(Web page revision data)
_ _ _ _ _ _ _

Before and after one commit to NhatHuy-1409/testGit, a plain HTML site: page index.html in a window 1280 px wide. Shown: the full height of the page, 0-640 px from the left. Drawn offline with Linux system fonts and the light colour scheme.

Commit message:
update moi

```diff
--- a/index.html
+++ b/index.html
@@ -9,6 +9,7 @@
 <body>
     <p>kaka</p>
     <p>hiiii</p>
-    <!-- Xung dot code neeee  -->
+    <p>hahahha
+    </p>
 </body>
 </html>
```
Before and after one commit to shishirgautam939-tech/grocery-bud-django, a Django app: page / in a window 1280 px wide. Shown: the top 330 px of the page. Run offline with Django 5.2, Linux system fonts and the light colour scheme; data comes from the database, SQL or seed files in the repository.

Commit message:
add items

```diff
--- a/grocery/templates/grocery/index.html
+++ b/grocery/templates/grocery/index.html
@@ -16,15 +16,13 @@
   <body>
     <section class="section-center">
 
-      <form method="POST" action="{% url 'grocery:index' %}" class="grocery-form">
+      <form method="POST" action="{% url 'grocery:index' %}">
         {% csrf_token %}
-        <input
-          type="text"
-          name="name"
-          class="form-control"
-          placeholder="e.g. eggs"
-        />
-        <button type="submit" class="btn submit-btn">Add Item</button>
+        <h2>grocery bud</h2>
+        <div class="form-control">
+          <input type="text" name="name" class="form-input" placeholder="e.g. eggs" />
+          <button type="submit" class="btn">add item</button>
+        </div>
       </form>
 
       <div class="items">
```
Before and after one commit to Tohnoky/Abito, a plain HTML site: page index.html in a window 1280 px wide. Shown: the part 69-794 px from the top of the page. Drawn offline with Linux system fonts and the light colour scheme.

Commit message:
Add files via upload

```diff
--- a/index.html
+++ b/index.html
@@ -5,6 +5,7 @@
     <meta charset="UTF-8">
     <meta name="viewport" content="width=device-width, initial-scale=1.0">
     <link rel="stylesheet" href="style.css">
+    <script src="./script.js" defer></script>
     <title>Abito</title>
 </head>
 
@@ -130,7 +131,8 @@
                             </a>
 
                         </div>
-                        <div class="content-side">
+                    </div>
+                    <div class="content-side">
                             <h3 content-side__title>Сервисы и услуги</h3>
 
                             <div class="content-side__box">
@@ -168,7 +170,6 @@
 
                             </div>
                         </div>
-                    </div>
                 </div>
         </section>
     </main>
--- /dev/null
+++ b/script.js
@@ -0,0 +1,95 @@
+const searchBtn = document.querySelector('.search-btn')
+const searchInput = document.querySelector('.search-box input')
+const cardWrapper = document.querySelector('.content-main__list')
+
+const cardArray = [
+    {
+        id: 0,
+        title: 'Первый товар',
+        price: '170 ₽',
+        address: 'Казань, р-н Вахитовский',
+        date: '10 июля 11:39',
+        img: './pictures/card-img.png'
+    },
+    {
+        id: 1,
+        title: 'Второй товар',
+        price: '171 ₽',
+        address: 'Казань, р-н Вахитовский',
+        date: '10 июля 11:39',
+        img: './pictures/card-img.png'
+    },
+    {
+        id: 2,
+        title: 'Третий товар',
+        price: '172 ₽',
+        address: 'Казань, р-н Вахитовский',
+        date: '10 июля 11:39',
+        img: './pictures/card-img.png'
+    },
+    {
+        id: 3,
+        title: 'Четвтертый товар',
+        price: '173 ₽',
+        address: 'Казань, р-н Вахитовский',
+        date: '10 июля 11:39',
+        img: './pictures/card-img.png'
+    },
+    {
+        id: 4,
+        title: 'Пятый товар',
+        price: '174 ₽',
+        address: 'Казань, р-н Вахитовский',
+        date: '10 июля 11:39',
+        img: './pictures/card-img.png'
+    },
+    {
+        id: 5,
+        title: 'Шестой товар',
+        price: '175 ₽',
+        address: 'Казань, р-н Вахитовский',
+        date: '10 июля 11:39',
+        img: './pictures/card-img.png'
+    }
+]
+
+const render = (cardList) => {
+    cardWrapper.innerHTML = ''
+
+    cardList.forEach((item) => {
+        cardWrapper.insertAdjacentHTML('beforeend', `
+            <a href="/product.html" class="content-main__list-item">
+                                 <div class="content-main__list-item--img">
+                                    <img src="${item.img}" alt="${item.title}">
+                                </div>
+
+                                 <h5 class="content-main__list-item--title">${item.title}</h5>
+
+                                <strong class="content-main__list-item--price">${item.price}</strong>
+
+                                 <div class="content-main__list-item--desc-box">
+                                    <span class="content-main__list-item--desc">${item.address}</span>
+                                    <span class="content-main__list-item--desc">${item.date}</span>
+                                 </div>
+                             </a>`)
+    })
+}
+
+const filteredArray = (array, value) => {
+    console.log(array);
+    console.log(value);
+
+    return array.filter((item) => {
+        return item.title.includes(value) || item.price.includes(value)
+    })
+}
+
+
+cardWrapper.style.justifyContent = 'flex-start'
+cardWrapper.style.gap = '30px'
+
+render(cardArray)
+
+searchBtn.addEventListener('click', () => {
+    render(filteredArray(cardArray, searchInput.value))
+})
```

_ _ _ _ _ _ _

**Instructions for the task**
Every single entry above has to be copied exactly.

**Output below**
Before and after one commit to NhatHuy-1409/testGit, a plain HTML site: page index.html in a window 1280 px wide. Shown: the full height of the page, 0-640 px from the left. Drawn offline with Linux system fonts and the light colour scheme.

Commit message:
update moi

```diff
--- a/index.html
+++ b/index.html
@@ -9,6 +9,7 @@
 <body>
     <p>kaka</p>
     <p>hiiii</p>
-    <!-- Xung dot code neeee  -->
+    <p>hahahha
+    </p>
 </body>
 </html>
```
Before and after one commit to shishirgautam939-tech/grocery-bud-django, a Django app: page / in a window 1280 px wide. Shown: the top 330 px of the page. Run offline with Django 5.2, Linux system fonts and the light colour scheme; data comes from the database, SQL or seed files in the repository.

Commit message:
add items

```diff
--- a/grocery/templates/grocery/index.html
+++ b/grocery/templates/grocery/index.html
@@ -16,15 +16,13 @@
   <body>
     <section class="section-center">
 
-      <form method="POST" action="{% url 'grocery:index' %}" class="grocery-form">
+      <form method="POST" action="{% url 'grocery:index' %}">
         {% csrf_token %}
-        <input
-          type="text"
-          name="name"
-          class="form-control"
-          placeholder="e.g. eggs"
-        />
-        <button type="submit" class="btn submit-btn">Add Item</button>
+        <h2>grocery bud</h2>
+        <div class="form-control">
+          <input type="text" name="name" class="form-input" placeholder="e.g. eggs" />
+          <button type="submit" class="btn">add item</button>
+        </div>
       </form>
 
       <div class="items">
```
Before and after one commit to Tohnoky/Abito, a plain HTML site: page index.html in a window 1280 px wide. Shown: the part 69-794 px from the top of the page. Drawn offline with Linux system fonts and the light colour scheme.

Commit message:
Add files via upload

```diff
--- a/index.html
+++ b/index.html
@@ -5,6 +5,7 @@
     <meta charset="UTF-8">
     <meta name="viewport" content="width=device-width, initial-scale=1.0">
     <link rel="stylesheet" href="style.css">
+    <script src="./script.js" defer></script>
     <title>Abito</title>
 </head>
 
@@ -130,7 +131,8 @@
                             </a>
 
                         </div>
-                        <div class="content-side">
+                    </div>
+                    <div class="content-side">
                             <h3 content-side__title>Сервисы и услуги</h3>
 
                             <div class="content-side__box">
@@ -168,7 +170,6 @@
 
                             </div>
                         </div>
-                    </div>
                 </div>
         </section>
     </main>
--- /dev/null
+++ b/script.js
@@ -0,0 +1,95 @@
+const searchBtn = document.querySelector('.search-btn')
+const searchInput = document.querySelector('.search-box input')
+const cardWrapper = document.querySelector('.content-main__list')
+
+const cardArray = [
+    {
+        id: 0,
+        title: 'Первый товар',
+        price: '170 ₽',
+        address: 'Казань, р-н Вахитовский',
+        date: '10 июля 11:39',
+        img: './pictures/card-img.png'
+    },
+    {
+        id: 1,
+        title: 'Второй товар',
+        price: '171 ₽',
+        address: 'Казань, р-н Вахитовский',
+        date: '10 июля 11:39',
+        img: './pictures/card-img.png'
+    },
+    {
+        id: 2,
+        title: 'Третий товар',
+        price: '172 ₽',
+        address: 'Казань, р-н Вахитовский',
+        date: '10 июля 11:39',
+        img: './pictures/card-img.png'
+    },
+    {
+        id: 3,
+        title: 'Четвтертый товар',
+        price: '173 ₽',
+        address: 'Казань, р-н Вахитовский',
+        date: '10 июля 11:39',
+        img: './pictures/card-img.png'
+    },
+    {
+        id: 4,
+        title: 'Пятый товар',
+        price: '174 ₽',
+        address: 'Казань, р-н Вахитовский',
+        date: '10 июля 11:39',
+        img: './pictures/card-img.png'
+    },
+    {
+        id: 5,
+        title: 'Шестой товар',
+        price: '175 ₽',
+        address: 'Казань, р-н Вахитовский',
+        date: '10 июля 11:39',
+        img: './pictures/card-img.png'
+    }
+]
+
+const render = (cardList) => {
+    cardWrapper.innerHTML = ''
+
+    cardList.forEach((item) => {
+        cardWrapper.insertAdjacentHTML('beforeend', `
+            <a href="/product.html" class="content-main__list-item">
+                                 <div class="content-main__list-item--img">
+                                    <img src="${item.img}" alt="${item.title}">
+                                </div>
+
+                                 <h5 class="content-main__list-item--title">${item.title}</h5>
+
+                                <strong class="content-main__list-item--price">${item.price}</strong>
+
+                                 <div class="content-main__list-item--desc-box">
+                                    <span class="content-main__list-item--desc">${item.address}</span>
+                                    <span class="content-main__list-item--desc">${item.date}</span>
+                                 </div>
+                             </a>`)
+    })
+}
+
+const filteredArray = (array, value) => {
+    console.log(array);
+    console.log(value);
+
+    return array.filter((item) => {
+        return item.title.includes(value) || item.price.includes(value)
+    })
+}
+
+
+cardWrapper.style.justifyContent = 'flex-start'
+cardWrapper.style.gap = '30px'
+
+render(cardArray)
+
+searchBtn.addEventListener('click', () => {
+    render(filteredArray(cardArray, searchInput.value))
+})
```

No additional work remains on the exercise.